[DATA — start]

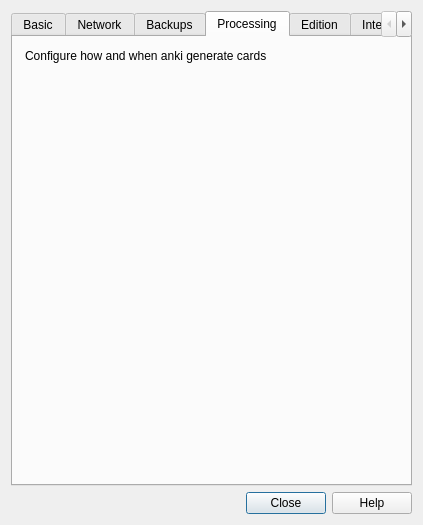
Qt form designer/preferences.ui (Arthur-Milchior/anki) before a commit.
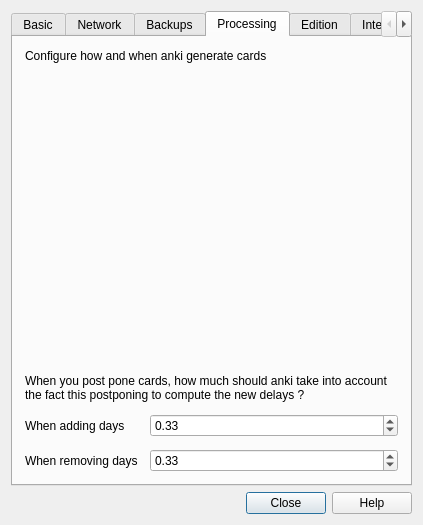
The same form after that commit. The open tabs and pages were chosen to show the change.

Commit message: Preferece factorAddDay, factorRemoveDay

```diff
--- a/designer/preferences.ui
+++ b/designer/preferences.ui
@@ -472,7 +472,67 @@
 		 </property>
         </spacer>
        </item>
-      </layout>
+        <item>
+         <widget class="QLabel" name="label_5">
+          <property name="text">
+           <string>When you post pone cards, how much should anki take into account the fact this postponing to compute the new delays ?</string>
+          </property>
+          <property name="scaledContents">
+           <bool>false</bool>
+          </property>
+          <property name="wordWrap">
+           <bool>true</bool>
+          </property>
+         </widget>
+        </item>
+        <item>
+         <layout class="QFormLayout" name="formLayout">
+          <property name="rowWrapPolicy">
+           <enum>QFormLayout::WrapLongRows</enum>
+          </property>
+          <item row="0" column="0">
+           <widget class="QLabel" name="label_2">
+            <property name="text">
+             <string>When adding days</string>
+            </property>
+           </widget>
+          </item>
+          <item row="0" column="1">
+           <widget class="QDoubleSpinBox" name="factorAddDay">
+            <property name="maximum">
+             <double>1.000000000000000</double>
+            </property>
+            <property name="singleStep">
+             <double>0.100000000000000</double>
+            </property>
+            <property name="value">
+             <double>0.330000000000000</double>
+            </property>
+           </widget>
+          </item>
+          <item row="2" column="0">
+           <widget class="QLabel" name="label_3">
+            <property name="text">
+             <string>When removing days</string>
+            </property>
+           </widget>
+          </item>
+          <item row="2" column="1">
+           <widget class="QDoubleSpinBox" name="factorRemoveDay">
+            <property name="maximum">
+             <double>1.000000000000000</double>
+            </property>
+            <property name="singleStep">
+             <double>0.100000000000000</double>
+            </property>
+            <property name="value">
+             <double>0.330000000000000</double>
+            </property>
+           </widget>
+          </item>
+         </layout>
+        </item>
+       </layout>
      </widget>
      <widget class="QWidget" name="tab_4">
       <attribute name="title">
```
The commit also changes 1 other file.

[DATA — finish]

# TASK OBJECTIVE
Everything in the entries except the images must be copied exactly.

# SOLUTION TO THIS EXERCISE
Qt form designer/preferences.ui (Arthur-Milchior/anki) before a commit.
The same form after that commit. The open tabs and pages were chosen to show the change.

Commit message: Preferece factorAddDay, factorRemoveDay

```diff
--- a/designer/preferences.ui
+++ b/designer/preferences.ui
@@ -472,7 +472,67 @@
 		 </property>
         </spacer>
        </item>
-      </layout>
+        <item>
+         <widget class="QLabel" name="label_5">
+          <property name="text">
+           <string>When you post pone cards, how much should anki take into account the fact this postponing to compute the new delays ?</string>
+          </property>
+          <property name="scaledContents">
+           <bool>false</bool>
+          </property>
+          <property name="wordWrap">
+           <bool>true</bool>
+          </property>
+         </widget>
+        </item>
+        <item>
+         <layout class="QFormLayout" name="formLayout">
+          <property name="rowWrapPolicy">
+           <enum>QFormLayout::WrapLongRows</enum>
+          </property>
+          <item row="0" column="0">
+           <widget class="QLabel" name="label_2">
+            <property name="text">
+             <string>When adding days</string>
+            </property>
+           </widget>
+          </item>
+          <item row="0" column="1">
+           <widget class="QDoubleSpinBox" name="factorAddDay">
+            <property name="maximum">
+             <double>1.000000000000000</double>
+            </property>
+            <property name="singleStep">
+             <double>0.100000000000000</double>
+            </property>
+            <property name="value">
+             <double>0.330000000000000</double>
+            </property>
+           </widget>
+          </item>
+          <item row="2" column="0">
+           <widget class="QLabel" name="label_3">
+            <property name="text">
+             <string>When removing days</string>
+            </property>
+           </widget>
+          </item>
+          <item row="2" column="1">
+           <widget class="QDoubleSpinBox" name="factorRemoveDay">
+            <property name="maximum">
+             <double>1.000000000000000</double>
+            </property>
+            <property name="singleStep">
+             <double>0.100000000000000</double>
+            </property>
+            <property name="value">
+             <double>0.330000000000000</double>
+            </property>
+           </widget>
+          </item>
+         </layout>
+        </item>
+       </layout>
      </widget>
      <widget class="QWidget" name="tab_4">
       <attribute name="title">
```
The commit also changes 1 other file.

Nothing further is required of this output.